ABOUT THIS EXERCISE:
Say how many lines in the following data hold the word "components". Write nothing but that number.
[EXERCISE DATA — start]
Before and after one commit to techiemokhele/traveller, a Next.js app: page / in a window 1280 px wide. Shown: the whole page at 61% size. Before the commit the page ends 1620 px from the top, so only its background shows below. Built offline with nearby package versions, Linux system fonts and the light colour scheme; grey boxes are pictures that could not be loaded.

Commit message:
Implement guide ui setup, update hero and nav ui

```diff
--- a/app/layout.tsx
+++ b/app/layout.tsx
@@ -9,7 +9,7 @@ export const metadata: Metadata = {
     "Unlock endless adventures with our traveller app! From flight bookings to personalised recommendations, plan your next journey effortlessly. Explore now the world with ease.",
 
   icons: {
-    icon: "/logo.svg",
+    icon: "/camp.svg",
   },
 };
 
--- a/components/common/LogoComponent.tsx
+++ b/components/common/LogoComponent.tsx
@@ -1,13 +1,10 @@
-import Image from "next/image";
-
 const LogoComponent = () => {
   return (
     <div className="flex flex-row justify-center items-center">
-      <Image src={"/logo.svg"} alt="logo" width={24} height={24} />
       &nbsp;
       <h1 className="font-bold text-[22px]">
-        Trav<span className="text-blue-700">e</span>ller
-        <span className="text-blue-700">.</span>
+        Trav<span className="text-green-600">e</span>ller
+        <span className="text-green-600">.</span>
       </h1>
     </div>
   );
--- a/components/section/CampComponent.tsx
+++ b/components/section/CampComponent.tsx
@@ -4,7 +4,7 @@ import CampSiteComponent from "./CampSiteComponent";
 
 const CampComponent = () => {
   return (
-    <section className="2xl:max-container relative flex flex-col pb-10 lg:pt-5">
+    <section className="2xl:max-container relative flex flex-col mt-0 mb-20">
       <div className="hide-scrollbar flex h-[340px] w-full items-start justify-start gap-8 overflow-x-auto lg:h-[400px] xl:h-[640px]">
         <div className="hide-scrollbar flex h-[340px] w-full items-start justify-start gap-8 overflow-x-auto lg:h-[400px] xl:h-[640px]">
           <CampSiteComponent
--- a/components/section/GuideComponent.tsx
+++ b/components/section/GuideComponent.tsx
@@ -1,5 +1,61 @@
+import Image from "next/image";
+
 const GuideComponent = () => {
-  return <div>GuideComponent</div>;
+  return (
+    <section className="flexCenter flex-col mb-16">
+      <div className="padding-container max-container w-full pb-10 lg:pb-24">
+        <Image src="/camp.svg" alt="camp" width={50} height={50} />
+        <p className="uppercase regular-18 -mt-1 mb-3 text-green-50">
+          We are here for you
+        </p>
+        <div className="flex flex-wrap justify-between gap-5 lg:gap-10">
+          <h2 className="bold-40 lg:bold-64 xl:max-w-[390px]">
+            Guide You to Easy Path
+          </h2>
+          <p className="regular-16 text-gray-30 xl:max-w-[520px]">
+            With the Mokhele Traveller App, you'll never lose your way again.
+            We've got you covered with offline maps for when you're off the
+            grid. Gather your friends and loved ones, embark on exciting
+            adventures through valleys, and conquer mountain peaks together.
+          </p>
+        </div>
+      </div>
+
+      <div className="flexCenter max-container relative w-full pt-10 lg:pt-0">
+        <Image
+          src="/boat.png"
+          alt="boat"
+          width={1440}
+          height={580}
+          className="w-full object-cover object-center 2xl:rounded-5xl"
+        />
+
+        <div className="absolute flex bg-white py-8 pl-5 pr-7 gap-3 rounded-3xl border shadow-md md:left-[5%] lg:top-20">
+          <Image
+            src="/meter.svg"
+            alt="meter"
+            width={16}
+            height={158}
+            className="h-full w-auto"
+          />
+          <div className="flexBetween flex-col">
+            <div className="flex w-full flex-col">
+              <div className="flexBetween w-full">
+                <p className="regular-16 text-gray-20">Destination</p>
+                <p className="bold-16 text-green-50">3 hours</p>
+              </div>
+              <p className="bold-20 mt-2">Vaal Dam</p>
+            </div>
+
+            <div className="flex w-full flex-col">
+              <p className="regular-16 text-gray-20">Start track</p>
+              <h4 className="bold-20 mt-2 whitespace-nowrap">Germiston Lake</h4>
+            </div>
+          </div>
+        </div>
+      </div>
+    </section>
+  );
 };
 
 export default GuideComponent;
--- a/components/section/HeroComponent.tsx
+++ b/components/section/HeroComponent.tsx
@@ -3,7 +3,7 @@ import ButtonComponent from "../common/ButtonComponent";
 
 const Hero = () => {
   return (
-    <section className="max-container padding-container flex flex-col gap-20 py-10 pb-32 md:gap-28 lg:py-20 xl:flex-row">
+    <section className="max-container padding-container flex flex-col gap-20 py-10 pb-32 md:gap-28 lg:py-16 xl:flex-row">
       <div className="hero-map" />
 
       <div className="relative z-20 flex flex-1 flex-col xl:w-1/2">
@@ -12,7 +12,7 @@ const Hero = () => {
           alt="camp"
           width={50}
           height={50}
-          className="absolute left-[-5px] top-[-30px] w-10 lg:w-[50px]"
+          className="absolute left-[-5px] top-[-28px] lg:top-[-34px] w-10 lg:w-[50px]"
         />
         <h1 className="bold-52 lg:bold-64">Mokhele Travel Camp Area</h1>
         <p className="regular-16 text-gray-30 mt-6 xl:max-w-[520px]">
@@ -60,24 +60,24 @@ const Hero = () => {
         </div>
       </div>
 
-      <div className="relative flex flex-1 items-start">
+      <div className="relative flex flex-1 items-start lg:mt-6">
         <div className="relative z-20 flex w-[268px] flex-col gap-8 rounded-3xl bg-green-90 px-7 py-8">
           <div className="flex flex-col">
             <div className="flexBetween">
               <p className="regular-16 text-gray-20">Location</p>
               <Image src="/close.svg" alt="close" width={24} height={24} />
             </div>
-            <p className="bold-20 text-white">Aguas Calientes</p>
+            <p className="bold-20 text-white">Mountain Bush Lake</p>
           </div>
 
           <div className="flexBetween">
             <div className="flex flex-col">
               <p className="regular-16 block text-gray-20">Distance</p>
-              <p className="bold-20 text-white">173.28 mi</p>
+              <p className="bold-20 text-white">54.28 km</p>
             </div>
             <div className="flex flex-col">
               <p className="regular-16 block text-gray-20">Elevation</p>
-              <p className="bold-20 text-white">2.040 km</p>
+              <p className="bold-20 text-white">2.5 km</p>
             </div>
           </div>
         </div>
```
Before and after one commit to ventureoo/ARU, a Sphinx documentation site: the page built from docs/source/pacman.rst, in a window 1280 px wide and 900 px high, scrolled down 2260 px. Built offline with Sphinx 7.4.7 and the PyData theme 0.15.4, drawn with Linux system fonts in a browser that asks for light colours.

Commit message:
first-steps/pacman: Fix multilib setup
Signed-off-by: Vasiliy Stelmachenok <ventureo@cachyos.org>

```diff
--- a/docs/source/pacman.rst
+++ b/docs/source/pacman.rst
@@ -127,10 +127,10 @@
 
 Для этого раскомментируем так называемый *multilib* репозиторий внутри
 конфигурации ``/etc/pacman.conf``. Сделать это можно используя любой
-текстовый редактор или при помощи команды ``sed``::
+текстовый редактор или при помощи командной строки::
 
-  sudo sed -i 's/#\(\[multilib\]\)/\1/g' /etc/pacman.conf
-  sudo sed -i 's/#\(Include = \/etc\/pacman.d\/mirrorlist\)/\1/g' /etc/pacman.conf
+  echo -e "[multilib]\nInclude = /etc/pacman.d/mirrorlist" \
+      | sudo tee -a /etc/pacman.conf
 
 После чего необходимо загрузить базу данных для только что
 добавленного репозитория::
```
[EXERCISE DATA — finish]
WRITTEN ANSWER:
8